Study: Muscle Regeneration May Provide Ideal Environment for Rhabdomyosarcoma

February 22, 2012

Inflammation, cell division and cell differentiation that occur during skeletal muscle regeneration may provide an ideal environment for the highly malignant tumor, rhabdomyosarcoma to arise. These are the findings from a Nationwide Children’s Hospital study that examined rhabdomyosarcoma growth in mouse models of muscular dystrophy. The new models could help investigators search for factors that drive tumor growth and help test new therapies.

Rhabdomyosarcoma (RMS) is a fast-growing, highly-malignant tumor and is the most common soft tissue sarcoma in children and adolescents. Two major subtypes of pediatric RMS exist, embryonal RMS (eRMS) and alveolar RMS (aRMS). A number of mouse models have been made for both subtypes that speak to the molecular mechanisms of RMS formation and the involvement of various oncogenes in this process. Several models of eRMS implicate tumor protein 53 (p53) inactivation as a primary event in tumor development – p53 is a tumor suppressor protein whose activity or expression is reduced in many pediatric cancers.

Investigators at Nationwide Children’s recently described eRMS formation in two different mouse models of muscular dystrophy. All of the eRMS tumors seen in the Duchenne muscular dystrophy mouse model (the mdx mouse) had cancer-associated mutations or deletions in p53. Based on this finding, investigators chose to directly engineer p53-deficiency into the mdx mouse.

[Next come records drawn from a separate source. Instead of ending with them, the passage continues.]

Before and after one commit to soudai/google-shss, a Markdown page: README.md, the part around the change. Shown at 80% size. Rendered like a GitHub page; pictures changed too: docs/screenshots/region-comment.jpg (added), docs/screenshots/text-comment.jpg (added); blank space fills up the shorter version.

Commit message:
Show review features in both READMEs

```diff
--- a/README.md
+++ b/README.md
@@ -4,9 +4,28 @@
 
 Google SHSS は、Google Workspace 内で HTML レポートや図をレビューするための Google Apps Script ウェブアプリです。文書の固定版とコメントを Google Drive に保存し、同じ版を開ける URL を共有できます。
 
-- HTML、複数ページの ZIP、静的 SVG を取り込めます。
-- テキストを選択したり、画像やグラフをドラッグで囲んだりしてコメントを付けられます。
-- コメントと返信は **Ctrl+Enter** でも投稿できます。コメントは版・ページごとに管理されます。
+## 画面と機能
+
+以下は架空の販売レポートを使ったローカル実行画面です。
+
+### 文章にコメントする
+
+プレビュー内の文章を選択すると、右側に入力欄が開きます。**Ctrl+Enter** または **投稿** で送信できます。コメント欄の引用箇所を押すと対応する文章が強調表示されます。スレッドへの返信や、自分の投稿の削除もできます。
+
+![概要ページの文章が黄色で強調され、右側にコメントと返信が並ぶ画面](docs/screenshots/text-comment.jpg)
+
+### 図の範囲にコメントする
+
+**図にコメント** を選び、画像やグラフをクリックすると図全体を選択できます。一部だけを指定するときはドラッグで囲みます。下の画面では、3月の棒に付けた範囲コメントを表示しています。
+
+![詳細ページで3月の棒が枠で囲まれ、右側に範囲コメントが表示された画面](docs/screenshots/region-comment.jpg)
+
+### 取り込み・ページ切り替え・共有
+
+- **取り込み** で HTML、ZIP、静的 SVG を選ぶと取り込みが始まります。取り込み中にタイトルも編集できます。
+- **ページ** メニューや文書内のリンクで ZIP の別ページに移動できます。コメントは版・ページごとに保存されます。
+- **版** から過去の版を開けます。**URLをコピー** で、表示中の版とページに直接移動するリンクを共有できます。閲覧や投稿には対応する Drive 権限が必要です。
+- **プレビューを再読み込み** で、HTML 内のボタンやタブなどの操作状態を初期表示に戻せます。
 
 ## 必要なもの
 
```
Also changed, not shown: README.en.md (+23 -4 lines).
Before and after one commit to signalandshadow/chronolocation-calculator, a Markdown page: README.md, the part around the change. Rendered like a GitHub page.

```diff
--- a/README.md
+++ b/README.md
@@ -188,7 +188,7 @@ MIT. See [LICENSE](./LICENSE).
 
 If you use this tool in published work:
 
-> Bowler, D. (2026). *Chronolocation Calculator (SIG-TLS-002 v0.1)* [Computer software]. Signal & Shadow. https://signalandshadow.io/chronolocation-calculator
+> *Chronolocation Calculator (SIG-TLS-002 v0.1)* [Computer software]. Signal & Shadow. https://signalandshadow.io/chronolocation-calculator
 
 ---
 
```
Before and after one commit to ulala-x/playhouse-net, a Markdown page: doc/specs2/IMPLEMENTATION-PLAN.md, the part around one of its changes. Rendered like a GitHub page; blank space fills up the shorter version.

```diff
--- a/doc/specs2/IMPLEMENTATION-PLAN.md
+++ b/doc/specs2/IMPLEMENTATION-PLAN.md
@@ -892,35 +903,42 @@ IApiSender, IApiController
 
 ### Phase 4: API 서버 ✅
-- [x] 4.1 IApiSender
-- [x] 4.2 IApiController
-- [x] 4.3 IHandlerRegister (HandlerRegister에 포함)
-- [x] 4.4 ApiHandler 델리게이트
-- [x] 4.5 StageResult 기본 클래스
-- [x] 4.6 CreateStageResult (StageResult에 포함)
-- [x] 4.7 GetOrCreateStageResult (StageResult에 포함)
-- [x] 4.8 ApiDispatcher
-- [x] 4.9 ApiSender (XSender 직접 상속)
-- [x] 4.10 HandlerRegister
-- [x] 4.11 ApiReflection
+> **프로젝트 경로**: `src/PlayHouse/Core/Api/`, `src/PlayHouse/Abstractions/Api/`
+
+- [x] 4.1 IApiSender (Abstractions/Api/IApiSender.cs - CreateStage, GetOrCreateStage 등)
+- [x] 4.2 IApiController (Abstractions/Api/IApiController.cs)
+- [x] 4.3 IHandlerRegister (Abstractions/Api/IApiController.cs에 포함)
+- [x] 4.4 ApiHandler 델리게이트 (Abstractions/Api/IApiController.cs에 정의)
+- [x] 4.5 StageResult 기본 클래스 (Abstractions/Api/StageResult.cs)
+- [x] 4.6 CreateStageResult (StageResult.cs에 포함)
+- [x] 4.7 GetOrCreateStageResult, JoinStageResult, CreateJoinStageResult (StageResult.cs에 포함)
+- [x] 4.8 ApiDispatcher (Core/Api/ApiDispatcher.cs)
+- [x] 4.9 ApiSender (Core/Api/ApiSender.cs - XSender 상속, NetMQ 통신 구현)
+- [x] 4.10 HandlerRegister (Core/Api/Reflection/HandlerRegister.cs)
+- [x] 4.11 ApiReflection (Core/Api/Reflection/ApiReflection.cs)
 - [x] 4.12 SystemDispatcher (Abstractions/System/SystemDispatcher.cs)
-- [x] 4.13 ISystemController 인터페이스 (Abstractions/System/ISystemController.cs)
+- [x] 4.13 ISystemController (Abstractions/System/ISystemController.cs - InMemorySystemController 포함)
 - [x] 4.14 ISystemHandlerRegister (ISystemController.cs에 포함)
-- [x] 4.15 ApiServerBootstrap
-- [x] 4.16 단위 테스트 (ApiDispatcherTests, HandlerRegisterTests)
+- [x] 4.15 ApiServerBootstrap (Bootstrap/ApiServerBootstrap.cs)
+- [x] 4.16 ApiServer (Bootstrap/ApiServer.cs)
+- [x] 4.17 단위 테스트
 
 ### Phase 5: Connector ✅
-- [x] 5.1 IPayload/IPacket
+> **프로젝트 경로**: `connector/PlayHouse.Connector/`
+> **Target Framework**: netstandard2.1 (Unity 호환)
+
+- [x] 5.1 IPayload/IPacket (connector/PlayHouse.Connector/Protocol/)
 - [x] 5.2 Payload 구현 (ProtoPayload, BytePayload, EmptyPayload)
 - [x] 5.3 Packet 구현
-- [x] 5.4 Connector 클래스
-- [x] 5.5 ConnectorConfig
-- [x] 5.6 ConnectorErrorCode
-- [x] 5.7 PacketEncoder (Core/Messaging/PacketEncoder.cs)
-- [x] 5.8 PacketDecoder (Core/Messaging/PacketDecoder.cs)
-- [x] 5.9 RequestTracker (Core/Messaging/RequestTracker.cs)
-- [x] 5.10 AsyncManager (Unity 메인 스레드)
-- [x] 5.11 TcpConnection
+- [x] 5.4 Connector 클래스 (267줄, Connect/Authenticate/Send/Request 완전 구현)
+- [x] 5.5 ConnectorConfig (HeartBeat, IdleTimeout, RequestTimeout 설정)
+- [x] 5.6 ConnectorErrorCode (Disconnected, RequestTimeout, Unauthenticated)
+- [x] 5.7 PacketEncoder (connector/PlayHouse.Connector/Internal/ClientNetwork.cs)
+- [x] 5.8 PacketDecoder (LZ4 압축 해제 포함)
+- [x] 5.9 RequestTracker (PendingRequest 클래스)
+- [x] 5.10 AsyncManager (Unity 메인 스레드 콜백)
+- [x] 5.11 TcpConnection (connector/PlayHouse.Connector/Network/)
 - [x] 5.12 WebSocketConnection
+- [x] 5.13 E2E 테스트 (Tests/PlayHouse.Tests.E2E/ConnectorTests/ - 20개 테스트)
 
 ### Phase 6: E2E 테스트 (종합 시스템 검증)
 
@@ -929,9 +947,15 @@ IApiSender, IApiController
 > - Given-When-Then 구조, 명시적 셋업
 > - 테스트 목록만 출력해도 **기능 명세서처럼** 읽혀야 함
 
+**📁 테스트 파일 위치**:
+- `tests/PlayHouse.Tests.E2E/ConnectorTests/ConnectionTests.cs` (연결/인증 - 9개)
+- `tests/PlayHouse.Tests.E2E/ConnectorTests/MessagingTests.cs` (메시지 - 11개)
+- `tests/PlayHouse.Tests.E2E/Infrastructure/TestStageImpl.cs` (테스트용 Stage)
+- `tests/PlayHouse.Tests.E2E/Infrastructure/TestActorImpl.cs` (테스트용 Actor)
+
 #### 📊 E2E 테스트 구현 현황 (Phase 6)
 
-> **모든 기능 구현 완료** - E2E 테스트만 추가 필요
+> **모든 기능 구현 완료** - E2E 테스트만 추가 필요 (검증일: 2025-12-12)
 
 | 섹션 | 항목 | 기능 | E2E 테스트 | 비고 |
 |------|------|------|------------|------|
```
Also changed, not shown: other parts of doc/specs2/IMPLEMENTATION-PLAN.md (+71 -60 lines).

In their study appearing in the January 2012 issue of the Journal of Pathology, Paul T. Martin, PhD, and colleagues at Nationwide Children’s found that p53-deficient mdx mice have very high incidence and early onset of muscle-derived eRMS. Almost all of the mice had developed eRMS by 5 months of age. They also observed robust eRMS formation when they induced muscle regeneration in the mice.

“These data strongly suggest a role for muscle inflammation, satellite cell division or myoblast differentiation in the development of eRMS,” said Paul T. Martin, PhD, principal investigator in the Center for Gene Therapy at The Research Institute at Nationwide Children’s Hospital and lead study author. “These processes are of primary importance to the regeneration of skeletal muscle. It seems that the processes involved in muscle regeneration give rise to a permissive environment for eRMS.”  

As some of the mechanisms that give rise to muscle regeneration during disease are also present during the normal postnatal growth of muscle, understanding these connections may help identify pathways that give rise to eRMS in children, which often occur in the period when their muscles are rapidly growing.

“The models described in our paper should help facilitate the search for factors that cooperate with p53 to drive RMS formation in skeletal muscle, help identify cells of origin for eRMS development and be useful in testing new RMS therapies,” said Dr. Martin, also a faculty member at The Ohio State University College of Medicine.

About Nationwide Children's Hospital

Named to the Top 10 Honor Roll on U.S. News & World Report’s 2017-18 list of “America’s Best Children’s Hospitals,” Nationwide Children’s Hospital is one of America’s largest not-for-profit freestanding pediatric healthcare systems providing wellness, preventive, diagnostic, treatment and rehabilitative care for infants, children and adolescents, as well as adult patients with congenital disease. Nationwide Children’s has a staff of nearly 13,000 providing state-of-the-art pediatric care during more than 1.4 million patient visits annually. As home to the Department of Pediatrics of The Ohio State University College of Medicine, Nationwide Children’s physicians train the next generation of pediatricians and pediatric specialists. The Research Institute at Nationwide Children’s Hospital is one of the Top 10 National Institutes of Health-funded freestanding pediatric research facilities. More information is available at NationwideChildrens.org.